3. Your Own Sweet Way
The sole Knopfler song on this album, he wrote it and sings lead vocals. It was the first single released from this album. You might still catch him performing this one live these days too. Seeing him live is definitely on my list, should he decide to continue touring. It is almost criminal that I haven’t seen him live yet. This song is a slow-tempo ballad with eerie organ and pedal steel in the background. The organ eventually gets a solo where it sounds more like a carnival than a soulful tune.
4. Run Me Down
Another traditional track--this one was originally written in 1947 as a blues tune, and you can really hear it in the Hillbillies’ version. The original song was entitled “You Got to Run Me Down” and was written by Jazz Gillum. This version puts a little bit more of a country-western spin on it with pedal steel guitar and swing piano.
5. One Way Gal
Here is a traditional country song that was originally written by William Moore in 1928. Lyle Lovett did a version in 2012, but The Notting Hillbillies tropical inspired version was done in 1990. A surprising and refreshing take on an ancient ragtime blues song. Upon first listen, I was not a huge fan, but now that I am revisiting this LP and doing some deeper research, I have newfound appreciation.
6. Blues Stay Away From Me
This is a (faithful) cover of the 1949 song of the same name by The Delmore Brothers. By now y’all should be getting that the theme of this record was not to stroke the songwriting egos of the various parties involved, nor was it a way for them to showcase new arrangements for songs that they already had written and performed. This album was a celebration of styles from a bygone era in mostly American music. The kind of music that was meticulously catalogued by the Lomax’s.
7. Will You Miss Me
This track is probably the most notable one released by the Notting Hillbillies other than “Your Own Sweet Way.” Written by Steve Phillips and released as the third single from this record. It is a very late 980s-early 90s country song. You can really hear Knopfler’s guitar in this one. Hell, if it were sung by Knopfler, you’d think this was a Dire Straits song.
8. Please, Baby
This song is the last traditional blues standard on the album, it is a rendition of “Baby, Please Don’t Go” which was originally written and performed by Big Joe Williams in 1935. Countless delta blues musicians sang versions of it, Van Morrison did a version, and so did AC/DC. There is nothing like a well-traveled blues song. Some historians have traced the roots of the song back to the 19th century as a slave song.
9. Weapon of Prayer
What’s a country/blues record without a little gospel thrown in? This here track was written by Ira and Charlie Louvin, better known as, The Louvin Brothers. I have to say, I much prefer the original version of this song to the version that is on this particular album. I would say The Hillbillies do it some justice, but there is no substitute for the righteousness heard on The Louvin Brothers version in my opinion.

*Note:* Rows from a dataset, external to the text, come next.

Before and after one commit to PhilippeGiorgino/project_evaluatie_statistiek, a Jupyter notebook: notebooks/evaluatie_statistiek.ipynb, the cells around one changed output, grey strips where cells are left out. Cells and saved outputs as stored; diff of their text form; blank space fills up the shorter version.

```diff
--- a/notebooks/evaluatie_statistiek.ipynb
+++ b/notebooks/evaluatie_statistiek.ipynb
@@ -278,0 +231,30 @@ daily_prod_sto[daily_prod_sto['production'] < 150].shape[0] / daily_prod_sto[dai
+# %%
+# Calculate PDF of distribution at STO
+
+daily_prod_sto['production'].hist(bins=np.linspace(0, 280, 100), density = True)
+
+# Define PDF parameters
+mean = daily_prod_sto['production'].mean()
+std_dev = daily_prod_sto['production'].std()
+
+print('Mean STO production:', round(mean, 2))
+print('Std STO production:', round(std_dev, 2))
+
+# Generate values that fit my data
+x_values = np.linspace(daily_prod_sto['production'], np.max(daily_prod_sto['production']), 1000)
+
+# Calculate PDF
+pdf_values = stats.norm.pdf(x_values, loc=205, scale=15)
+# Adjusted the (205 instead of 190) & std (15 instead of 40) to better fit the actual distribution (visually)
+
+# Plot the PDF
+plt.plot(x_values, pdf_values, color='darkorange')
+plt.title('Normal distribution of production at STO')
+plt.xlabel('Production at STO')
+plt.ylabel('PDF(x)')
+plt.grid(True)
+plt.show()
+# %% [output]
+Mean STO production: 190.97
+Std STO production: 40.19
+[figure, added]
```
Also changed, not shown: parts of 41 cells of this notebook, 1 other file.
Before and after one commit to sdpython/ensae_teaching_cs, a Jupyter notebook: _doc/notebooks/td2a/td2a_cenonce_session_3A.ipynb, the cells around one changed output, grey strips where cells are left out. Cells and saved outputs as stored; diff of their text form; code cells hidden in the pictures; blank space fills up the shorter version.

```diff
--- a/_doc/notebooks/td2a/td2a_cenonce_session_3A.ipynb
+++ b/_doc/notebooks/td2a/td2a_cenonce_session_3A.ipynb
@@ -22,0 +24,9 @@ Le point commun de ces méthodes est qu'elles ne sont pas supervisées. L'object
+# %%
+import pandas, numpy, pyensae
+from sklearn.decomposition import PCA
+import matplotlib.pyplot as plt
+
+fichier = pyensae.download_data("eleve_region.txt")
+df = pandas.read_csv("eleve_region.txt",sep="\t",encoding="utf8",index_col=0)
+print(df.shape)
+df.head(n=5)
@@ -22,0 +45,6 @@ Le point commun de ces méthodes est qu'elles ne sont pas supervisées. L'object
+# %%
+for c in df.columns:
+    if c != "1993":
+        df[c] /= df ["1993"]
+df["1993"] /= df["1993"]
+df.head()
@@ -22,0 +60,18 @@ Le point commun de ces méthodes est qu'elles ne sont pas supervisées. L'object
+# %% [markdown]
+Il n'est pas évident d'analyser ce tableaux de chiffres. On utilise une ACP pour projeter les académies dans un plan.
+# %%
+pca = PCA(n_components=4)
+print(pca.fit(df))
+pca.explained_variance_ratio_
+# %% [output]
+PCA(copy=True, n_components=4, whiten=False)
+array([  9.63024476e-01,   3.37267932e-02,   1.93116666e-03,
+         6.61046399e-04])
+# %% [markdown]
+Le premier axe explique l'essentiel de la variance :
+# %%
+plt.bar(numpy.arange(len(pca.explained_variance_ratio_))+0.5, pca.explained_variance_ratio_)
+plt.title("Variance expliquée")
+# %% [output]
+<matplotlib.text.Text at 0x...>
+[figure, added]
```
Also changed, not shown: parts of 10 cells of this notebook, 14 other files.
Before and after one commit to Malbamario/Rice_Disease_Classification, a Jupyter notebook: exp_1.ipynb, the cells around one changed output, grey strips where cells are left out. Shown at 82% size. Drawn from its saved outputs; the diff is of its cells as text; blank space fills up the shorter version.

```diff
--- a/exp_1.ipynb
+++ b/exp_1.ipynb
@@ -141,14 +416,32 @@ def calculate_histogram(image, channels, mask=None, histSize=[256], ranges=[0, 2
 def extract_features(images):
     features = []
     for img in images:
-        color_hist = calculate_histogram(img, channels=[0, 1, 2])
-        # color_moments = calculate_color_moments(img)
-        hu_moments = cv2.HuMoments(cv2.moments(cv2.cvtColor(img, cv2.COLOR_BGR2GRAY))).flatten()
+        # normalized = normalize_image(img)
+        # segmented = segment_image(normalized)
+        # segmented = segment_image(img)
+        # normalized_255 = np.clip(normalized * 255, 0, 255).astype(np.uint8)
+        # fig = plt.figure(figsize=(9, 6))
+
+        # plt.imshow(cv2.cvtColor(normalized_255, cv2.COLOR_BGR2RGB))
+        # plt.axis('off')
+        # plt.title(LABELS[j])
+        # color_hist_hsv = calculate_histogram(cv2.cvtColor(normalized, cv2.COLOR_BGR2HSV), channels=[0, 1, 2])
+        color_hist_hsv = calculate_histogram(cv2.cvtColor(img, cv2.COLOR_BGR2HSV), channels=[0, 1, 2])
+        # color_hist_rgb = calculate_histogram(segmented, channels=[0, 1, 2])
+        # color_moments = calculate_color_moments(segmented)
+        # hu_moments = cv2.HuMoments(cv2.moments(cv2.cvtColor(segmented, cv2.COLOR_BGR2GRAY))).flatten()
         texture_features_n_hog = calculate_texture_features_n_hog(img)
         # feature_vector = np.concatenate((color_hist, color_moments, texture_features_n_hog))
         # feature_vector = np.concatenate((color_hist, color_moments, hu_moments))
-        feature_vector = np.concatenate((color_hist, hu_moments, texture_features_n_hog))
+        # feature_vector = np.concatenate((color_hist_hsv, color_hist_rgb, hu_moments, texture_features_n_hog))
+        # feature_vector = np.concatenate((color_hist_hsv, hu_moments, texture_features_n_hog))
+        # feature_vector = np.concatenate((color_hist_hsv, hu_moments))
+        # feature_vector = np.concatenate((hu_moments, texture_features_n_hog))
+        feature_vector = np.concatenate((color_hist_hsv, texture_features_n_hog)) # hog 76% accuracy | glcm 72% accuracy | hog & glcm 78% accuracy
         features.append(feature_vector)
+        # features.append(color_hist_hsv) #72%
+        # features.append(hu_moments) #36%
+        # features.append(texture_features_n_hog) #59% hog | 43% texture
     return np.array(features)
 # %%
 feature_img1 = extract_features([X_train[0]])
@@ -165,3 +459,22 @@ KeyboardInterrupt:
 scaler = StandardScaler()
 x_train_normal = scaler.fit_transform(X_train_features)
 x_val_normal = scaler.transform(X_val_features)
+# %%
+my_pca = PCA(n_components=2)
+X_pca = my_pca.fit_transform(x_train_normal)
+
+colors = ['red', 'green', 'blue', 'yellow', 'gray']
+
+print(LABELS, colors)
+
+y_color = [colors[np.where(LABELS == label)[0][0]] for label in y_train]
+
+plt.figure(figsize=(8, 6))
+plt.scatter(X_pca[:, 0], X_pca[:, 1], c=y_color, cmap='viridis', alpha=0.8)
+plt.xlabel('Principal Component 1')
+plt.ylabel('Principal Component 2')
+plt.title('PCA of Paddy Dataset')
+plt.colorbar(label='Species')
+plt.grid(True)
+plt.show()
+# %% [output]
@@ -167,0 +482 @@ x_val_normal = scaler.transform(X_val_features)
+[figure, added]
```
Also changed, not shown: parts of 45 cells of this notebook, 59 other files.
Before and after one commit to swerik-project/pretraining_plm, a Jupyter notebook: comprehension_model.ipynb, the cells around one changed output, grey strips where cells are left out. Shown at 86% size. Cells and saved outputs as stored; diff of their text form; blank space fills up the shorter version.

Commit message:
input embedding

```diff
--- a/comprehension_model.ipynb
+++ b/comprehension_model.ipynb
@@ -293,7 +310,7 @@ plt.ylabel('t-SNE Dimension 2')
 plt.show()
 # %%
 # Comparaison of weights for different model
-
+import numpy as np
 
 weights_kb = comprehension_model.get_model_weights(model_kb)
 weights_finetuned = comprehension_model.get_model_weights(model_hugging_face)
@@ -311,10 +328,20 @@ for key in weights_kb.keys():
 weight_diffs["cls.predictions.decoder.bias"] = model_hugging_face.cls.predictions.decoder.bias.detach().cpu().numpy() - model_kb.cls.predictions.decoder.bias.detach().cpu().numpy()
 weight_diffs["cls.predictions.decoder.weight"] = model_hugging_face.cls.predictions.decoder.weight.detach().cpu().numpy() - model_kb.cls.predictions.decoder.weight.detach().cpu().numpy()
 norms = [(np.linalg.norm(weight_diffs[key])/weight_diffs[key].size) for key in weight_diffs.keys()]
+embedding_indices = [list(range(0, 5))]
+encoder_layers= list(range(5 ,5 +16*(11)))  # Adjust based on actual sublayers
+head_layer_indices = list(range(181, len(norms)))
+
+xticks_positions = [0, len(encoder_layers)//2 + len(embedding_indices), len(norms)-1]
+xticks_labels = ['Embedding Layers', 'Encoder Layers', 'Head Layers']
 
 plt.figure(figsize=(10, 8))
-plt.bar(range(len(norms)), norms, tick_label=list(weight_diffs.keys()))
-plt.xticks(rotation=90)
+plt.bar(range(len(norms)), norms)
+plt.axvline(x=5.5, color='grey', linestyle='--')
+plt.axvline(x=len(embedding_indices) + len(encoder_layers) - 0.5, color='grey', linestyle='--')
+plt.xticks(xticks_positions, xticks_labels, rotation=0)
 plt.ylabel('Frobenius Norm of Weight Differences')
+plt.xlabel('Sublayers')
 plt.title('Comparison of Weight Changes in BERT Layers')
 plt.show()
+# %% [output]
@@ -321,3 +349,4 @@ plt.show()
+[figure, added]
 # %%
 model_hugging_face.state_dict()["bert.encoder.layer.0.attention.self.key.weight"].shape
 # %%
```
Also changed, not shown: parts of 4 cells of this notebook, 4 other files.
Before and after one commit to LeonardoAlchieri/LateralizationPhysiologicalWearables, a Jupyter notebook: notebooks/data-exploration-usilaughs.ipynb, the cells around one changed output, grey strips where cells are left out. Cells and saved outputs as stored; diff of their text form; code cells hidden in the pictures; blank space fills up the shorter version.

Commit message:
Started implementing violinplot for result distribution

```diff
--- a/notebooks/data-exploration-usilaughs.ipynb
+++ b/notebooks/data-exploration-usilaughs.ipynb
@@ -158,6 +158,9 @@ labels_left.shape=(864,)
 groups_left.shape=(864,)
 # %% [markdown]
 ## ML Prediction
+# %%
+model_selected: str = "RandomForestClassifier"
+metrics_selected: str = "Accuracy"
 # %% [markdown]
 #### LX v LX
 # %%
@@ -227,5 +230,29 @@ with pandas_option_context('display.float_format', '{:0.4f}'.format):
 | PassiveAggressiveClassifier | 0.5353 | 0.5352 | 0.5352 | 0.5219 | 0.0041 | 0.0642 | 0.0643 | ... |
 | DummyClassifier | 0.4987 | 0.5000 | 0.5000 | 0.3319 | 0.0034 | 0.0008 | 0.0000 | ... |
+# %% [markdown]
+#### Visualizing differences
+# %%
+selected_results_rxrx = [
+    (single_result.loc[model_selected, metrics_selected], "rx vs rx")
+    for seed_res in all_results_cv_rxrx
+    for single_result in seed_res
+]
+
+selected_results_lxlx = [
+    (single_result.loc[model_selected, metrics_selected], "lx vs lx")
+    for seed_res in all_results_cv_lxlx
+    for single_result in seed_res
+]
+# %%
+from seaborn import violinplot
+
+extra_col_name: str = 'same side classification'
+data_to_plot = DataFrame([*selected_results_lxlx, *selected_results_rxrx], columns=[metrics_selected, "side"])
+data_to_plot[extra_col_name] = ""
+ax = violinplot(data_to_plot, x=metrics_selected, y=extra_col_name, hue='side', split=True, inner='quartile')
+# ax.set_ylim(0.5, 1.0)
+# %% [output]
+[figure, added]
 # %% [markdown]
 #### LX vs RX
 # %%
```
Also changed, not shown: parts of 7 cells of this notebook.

10. That’s Where I Belong
Brendan Croker wrote this short and sweet ballad. An extremely traditional sounding country song. I guess when I just die and don’t go missing and get declared dead, I would like these lyrics as my epitaph:
Show me a place where I don’t have to worry
And that’s where I belong
Show me a place where I don’t have to hurry
And that’s where I belong
11. Feel Like Going Home
The last song on the album is a pretty good cover of Charlie Rich. My favorite Charlie Rich song has to be “Rollin’ With the Flow.” It was covered by Kurt Vile on his most recent LP. It is such a great song. Anyway, Charlie Rich also wrote other good songs, and this is one of them. The Notting Hillbillies put forth a pretty good cover effort here. It was released as one of the singles from this album. It’s also a great coda to a spectacular album.